Germ Warfare? You can get sinister about this stuff. In no other sports do fans have the ability to touch an athlete and put something on them. If you’re Chris Froome and some guy comes up and rubs on your arm, I’d be stressed about that, what’s he rubbing on your arm?

Separated at Birth: Bretons and...Texans? When you watched the stage today, 99 percent of the flags where black and white, the flag of Brittany. They aren’t extreme like the Basques or the Catalans, it’s more like Texans. They’ll fly their flag first. The Bretons have their own dialect and flag.

Beast or Bastard? [Famed rider Bernard Hinault’s recent call for Tour riders to strike if Froome, suspected of doping with asthma meds until he was summarily cleared last week, showed up at the start, has him front of mind with Lance, who says he is no Froome “fanboy.”] Brittany is where Hinault was born and raised. Worked for the tour for many years. He would handle all the celebs. Unfortunately, Mr. Hinault has turned into one of the crankiest old bastards alive. He’s cranky about everything. He was a beast of a bike racer. As we talked about the other day, he planted his fist in a guy’s face.
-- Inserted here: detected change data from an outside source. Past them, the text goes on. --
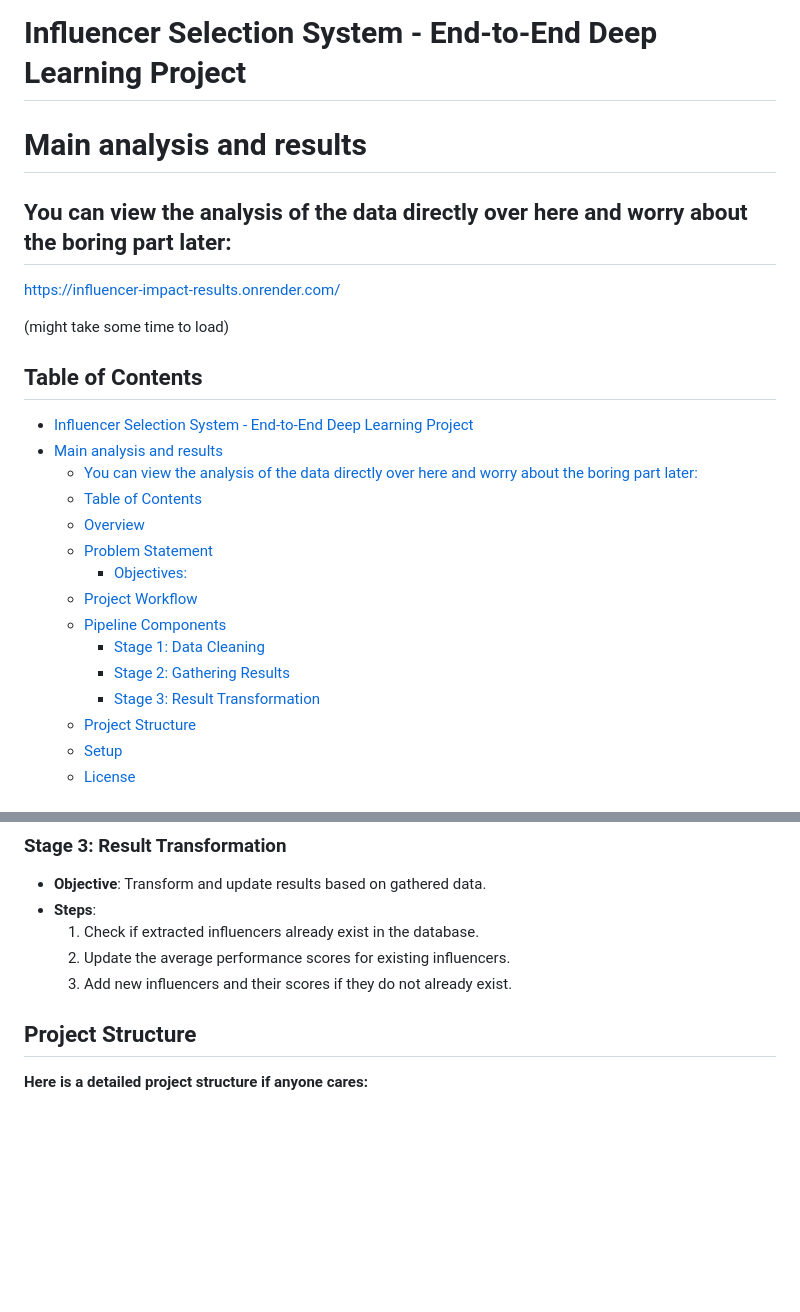
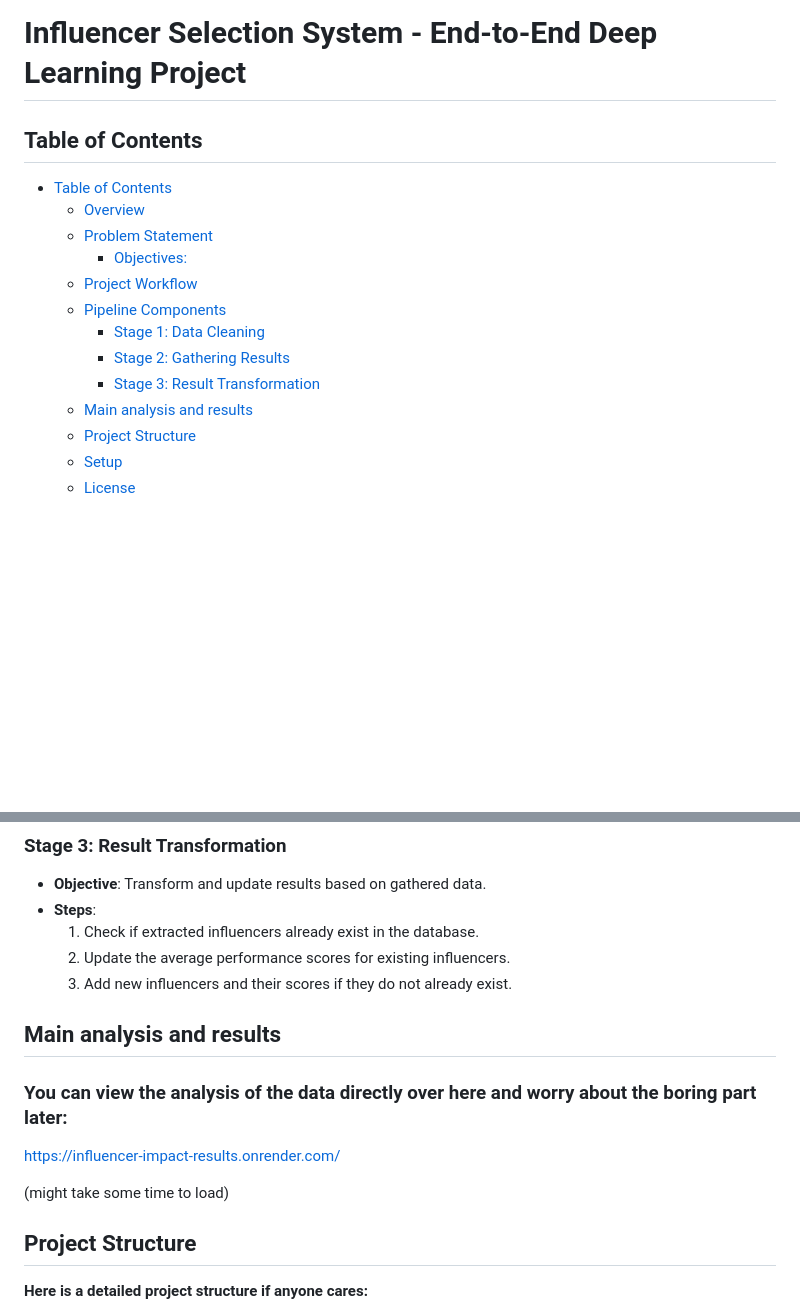
Before and after one commit to vanshbansal986/influencer-impact-analysis, a Markdown page: README.md, 2 parts joined by grey strips. Rendered like a GitHub page; blank space fills up the shorter version.

```diff
--- a/README.md
+++ b/README.md
@@ -1,17 +1,9 @@
 # Influencer Selection System - End-to-End Deep Learning Project
 
-# Main analysis and results
-## You can view the analysis of the data directly over here and worry about the boring part later:
-
-https://influencer-impact-results.onrender.com/
-
-(might take some time to load)
 
 ## Table of Contents
-- [Influencer Selection System - End-to-End Deep Learning Project](#influencer-selection-system---end-to-end-deep-learning-project)
-- [Main analysis and results](#main-analysis-and-results)
-  - [You can view the analysis of the data directly over here and worry about the boring part later:](#you-can-view-the-analysis-of-the-data-directly-over-here-and-worry-about-the-boring-part-later)
-  - [Table of Contents](#table-of-contents)
+
+- [Table of Contents](#table-of-contents)
   - [Overview](#overview)
   - [Problem Statement](#problem-statement)
     - [Objectives:](#objectives)
@@ -20,6 +12,7 @@ https://influencer-impact-results.onrender.com/
     - [Stage 1: Data Cleaning](#stage-1-data-cleaning)
     - [Stage 2: Gathering Results](#stage-2-gathering-results)
     - [Stage 3: Result Transformation](#stage-3-result-transformation)
+  - [Main analysis and results](#main-analysis-and-results)
   - [Project Structure](#project-structure)
   - [Setup](#setup)
   - [License](#license)
@@ -67,6 +60,14 @@ The project involves a **3-step pipeline** designed for professional use:
   1. Check if extracted influencers already exist in the database.
   2. Update the average performance scores for existing influencers.
   3. Add new influencers and their scores if they do not already exist.
+
+
+## Main analysis and results
+### You can view the analysis of the data directly over here and worry about the boring part later:
+
+https://influencer-impact-results.onrender.com/
+
+(might take some time to load)
 
 ## Project Structure
 **Here is a detailed project structure if anyone cares:**
```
He was the original Patron. But god, he’s just gotten to be a curmudgeon. You can only be a curmudgeon if your day of cycling was lily white. Please, no. Get in the bus and shut up.

Do Not Sit on the Top Tube: [Elie Gesbert crashed after trying to ride a top tube tuck around a corner and getting hung up.] This ill advised idea; this terrible thing of going downhill while sitting on your top tube... Low and behold, one of the kids [in the breakaway] got stuck down there. If you saw the footage, he was about to really crash. But he kept it upright and ended up off the side of the road tumbling away. Do not do this. I don’t care what Sagan or Froome does. Somebody, mark my words, somebody significant is going to yardsale, crash, eat shit, in that position. If you see anybody on your local group ride doing that, just kick them out of the group. I’m very passionate about this. I’m more passionate about it than the fact that Hinault is a grumpy old bastard.

USPS: Hypocrites or a Shiv? This shit takes the cake. I’m watching the Tour on NBC this morning. Guess who advertises today? The United States Postal Service. I don’t even. Ugh. I can’t find the words. They were so damaged by pro cycling [dripping sarcasm]. Guess who bought the ad? This ad brought to you by Lance Armstrong.

How Technology Makes the Tour Faster, Take Two: What’s even more advantageous is Google Earth and Google Maps. Zoom in if you’re concerned about the last 5K. You can see the traffic posts. You can see how wide the road is. It makes these races that much faster. We talked about fitness and equipment, but knowing that level of detail about the roads means you’re not hitting the brakes.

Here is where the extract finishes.